→ Instructions for the task: Which lines have the string "Badge"? Copy all of them from the entries below.

[Start of section]

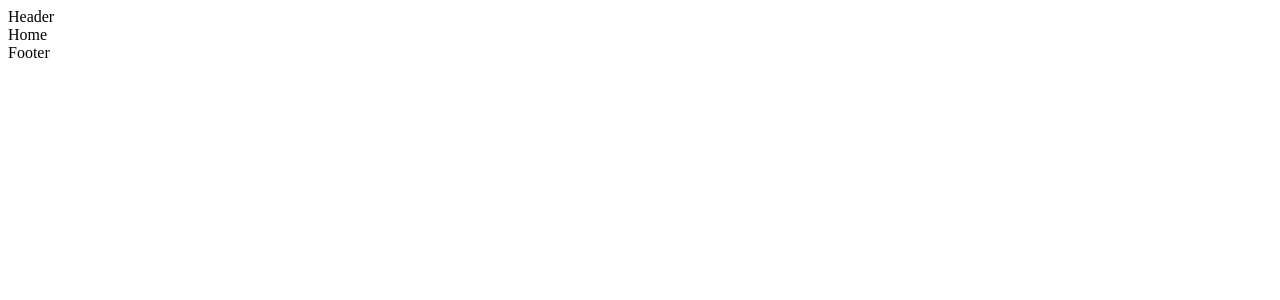
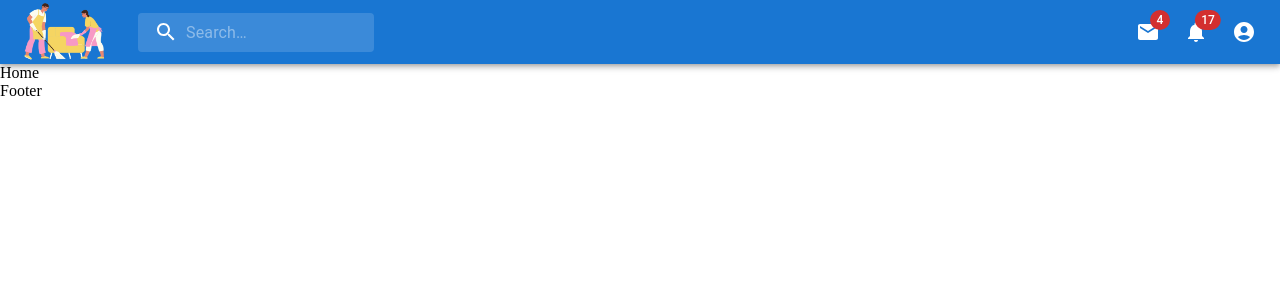
Before and after one commit to shruti-202/local-heroes-fe, a React (Vite) app: page / in a window 1280 px wide. Shown: the top 300 px of the page. Built offline with nearby package versions, Linux system fonts and the light colour scheme.

Commit message:
feat : header

```diff
--- a/src/components/organisms/Header.tsx
+++ b/src/components/organisms/Header.tsx
@@ -1,11 +1,229 @@
+import * as React from "react";
+import { styled, alpha } from "@mui/material/styles";
+import AppBar from "@mui/material/AppBar";
+import Box from "@mui/material/Box";
+import Toolbar from "@mui/material/Toolbar";
+import IconButton from "@mui/material/IconButton";
+import Typography from "@mui/material/Typography";
+import InputBase from "@mui/material/InputBase";
+import Badge from "@mui/material/Badge";
+import MenuItem from "@mui/material/MenuItem";
+import Menu from "@mui/material/Menu";
+import MenuIcon from "@mui/icons-material/Menu";
+import SearchIcon from "@mui/icons-material/Search";
+import AccountCircle from "@mui/icons-material/AccountCircle";
+import MailIcon from "@mui/icons-material/Mail";
+import NotificationsIcon from "@mui/icons-material/Notifications";
+import MoreIcon from "@mui/icons-material/MoreVert";
+import LocalHeroesLogo from "../../assets/local-heroes-logo.png";
 
+const Search = styled("div")(({ theme }) => ({
+  position: "relative",
+  borderRadius: theme.shape.borderRadius,
+  backgroundColor: alpha(theme.palette.common.white, 0.15),
+  "&:hover": {
+    backgroundColor: alpha(theme.palette.common.white, 0.25),
+  },
+  marginRight: theme.spacing(2),
+  marginLeft: 0,
+  width: "100%",
+  [theme.breakpoints.up("sm")]: {
+    marginLeft: theme.spacing(3),
+    width: "auto",
+  },
+}));
 
-const Header = () => {
+const SearchIconWrapper = styled("div")(({ theme }) => ({
+  padding: theme.spacing(0, 2),
+  height: "100%",
+  position: "absolute",
+  pointerEvents: "none",
+  display: "flex",
+  alignItems: "center",
+  justifyContent: "center",
+}));
+
+const StyledInputBase = styled(InputBase)(({ theme }) => ({
+  color: "inherit",
+  "& .MuiInputBase-input": {
+    padding: theme.spacing(1, 1, 1, 0),
+    // vertical padding + font size from searchIcon
+    paddingLeft: `calc(1em + ${theme.spacing(4)})`,
+    transition: theme.transitions.create("width"),
+    width: "100%",
+    [theme.breakpoints.up("md")]: {
+      width: "20ch",
+    },
+  },
+}));
+
+export default function Header() {
+  const [anchorEl, setAnchorEl] = React.useState<null | HTMLElement>(null);
+  const [mobileMoreAnchorEl, setMobileMoreAnchorEl] =
+    React.useState<null | HTMLElement>(null);
+
+  const isMenuOpen = Boolean(anchorEl);
+  const isMobileMenuOpen = Boolean(mobileMoreAnchorEl);
+
+  const handleProfileMenuOpen = (event: React.MouseEvent<HTMLElement>) => {
+    setAnchorEl(event.currentTarget);
+  };
+
+  const handleMobileMenuClose = () => {
+    setMobileMoreAnchorEl(null);
+  };
+
+  const handleMenuClose = () => {
+    setAnchorEl(null);
+    handleMobileMenuClose();
+  };
+
+  const handleMobileMenuOpen = (event: React.MouseEvent<HTMLElement>) => {
+    setMobileMoreAnchorEl(event.currentTarget);
+  };
+
+  const menuId = "primary-search-account-menu";
+  const renderMenu = (
+    <Menu
+      anchorEl={anchorEl}
+      anchorOrigin={{
+        vertical: "top",
+        horizontal: "right",
+      }}
+      id={menuId}
+      keepMounted
+      transformOrigin={{
+        vertical: "top",
+        horizontal: "right",
+      }}
+      open={isMenuOpen}
+      onClose={handleMenuClose}
+    >
+      <MenuItem onClick={handleMenuClose}>Profile</MenuItem>
+      <MenuItem onClick={handleMenuClose}>My account</MenuItem>
+    </Menu>
+  );
+
+  const mobileMenuId = "primary-search-account-menu-mobile";
+  const renderMobileMenu = (
+    <Menu
+      anchorEl={mobileMoreAnchorEl}
+      anchorOrigin={{
+        vertical: "top",
+        horizontal: "right",
+      }}
+      id={mobileMenuId}
+      keepMounted
+      transformOrigin={{
+        vertical: "top",
+        horizontal: "right",
+      }}
+      open={isMobileMenuOpen}
+      onClose={handleMobileMenuClose}
+    >
+      <MenuItem>
+        <IconButton size="large" aria-label="show 4 new mails" color="inherit">
+          <Badge badgeContent={4} color="error">
+            <MailIcon />
+          </Badge>
+        </IconButton>
+        <p>Messages</p>
+      </MenuItem>
+      <MenuItem>
+        <IconButton
+          size="large"
+          aria-label="show 17 new notifications"
+          color="inherit"
+        >
+          <Badge badgeContent={17} color="error">
+            <NotificationsIcon />
+          </Badge>
+        </IconButton>
+        <p>Notifications</p>
+      </MenuItem>
+      <MenuItem onClick={handleProfileMenuOpen}>
+        <IconButton
+          size="large"
+          aria-label="account of current user"
+          aria-controls="primary-search-account-menu"
+          aria-haspopup="true"
+          color="inherit"
+        >
+          <AccountCircle />
+        </IconButton>
+        <p>Profile</p>
+      </MenuItem>
+    </Menu>
+  );
+
   return (
-    <div>
-      Header
-    </div>
-  )
+    <Box sx={{ flexGrow: 1 }}>
+      <AppBar position="static">
+        <Toolbar>
+          <img src={LocalHeroesLogo} alt="Local Heroes Logo" width={"80px"} style={{marginRight: "10px"}}/>
+          <Typography
+            variant="h6"
+            noWrap
+            component="div"
+            sx={{ display: { xs: "none", sm: "block" } }}
+          ></Typography>
+          <Search>
+            <SearchIconWrapper>
+              <SearchIcon />
+            </SearchIconWrapper>
+            <StyledInputBase
+              placeholder="Search…"
+              inputProps={{ "aria-label": "search" }}
+            />
+          </Search>
+          <Box sx={{ flexGrow: 1 }} />
+          <Box sx={{ display: { xs: "none", md: "flex" } }}>
+            <IconButton
+              size="large"
+              aria-label="show 4 new mails"
+              color="inherit"
+            >
+              <Badge badgeContent={4} color="error">
+                <MailIcon />
+              </Badge>
+            </IconButton>
+            <IconButton
+              size="large"
+              aria-label="show 17 new notifications"
+              color="inherit"
+            >
+              <Badge badgeContent={17} color="error">
+                <NotificationsIcon />
+              </Badge>
+            </IconButton>
+            <IconButton
+              size="large"
+              edge="end"
+              aria-label="account of current user"
+              aria-controls={menuId}
+              aria-haspopup="true"
+              onClick={handleProfileMenuOpen}
+              color="inherit"
+            >
+              <AccountCircle />
+            </IconButton>
+          </Box>
+          <Box sx={{ display: { xs: "flex", md: "none" } }}>
+            <IconButton
+              size="large"
+              aria-label="show more"
+              aria-controls={mobileMenuId}
+              aria-haspopup="true"
+              onClick={handleMobileMenuOpen}
+              color="inherit"
+            >
+              <MoreIcon />
+            </IconButton>
+          </Box>
+        </Toolbar>
+      </AppBar>
+      {renderMobileMenu}
+      {renderMenu}
+    </Box>
+  );
 }
-
-export default Header
--- a/src/index.css
+++ b/src/index.css
@@ -0,0 +1,5 @@
+*{
+    margin: 0;
+    padding: 0;
+    box-sizing: border-box;
+}
```
Also changed, not shown: src/assets/local-heroes-logo.png (added).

[End of section]

→ Answer section:
+import Badge from "@mui/material/Badge";
+          <Badge badgeContent={4} color="error">
+          </Badge>
+          <Badge badgeContent={17} color="error">
+          </Badge>
+              <Badge badgeContent={4} color="error">
+              </Badge>
+              <Badge badgeContent={17} color="error">
+              </Badge>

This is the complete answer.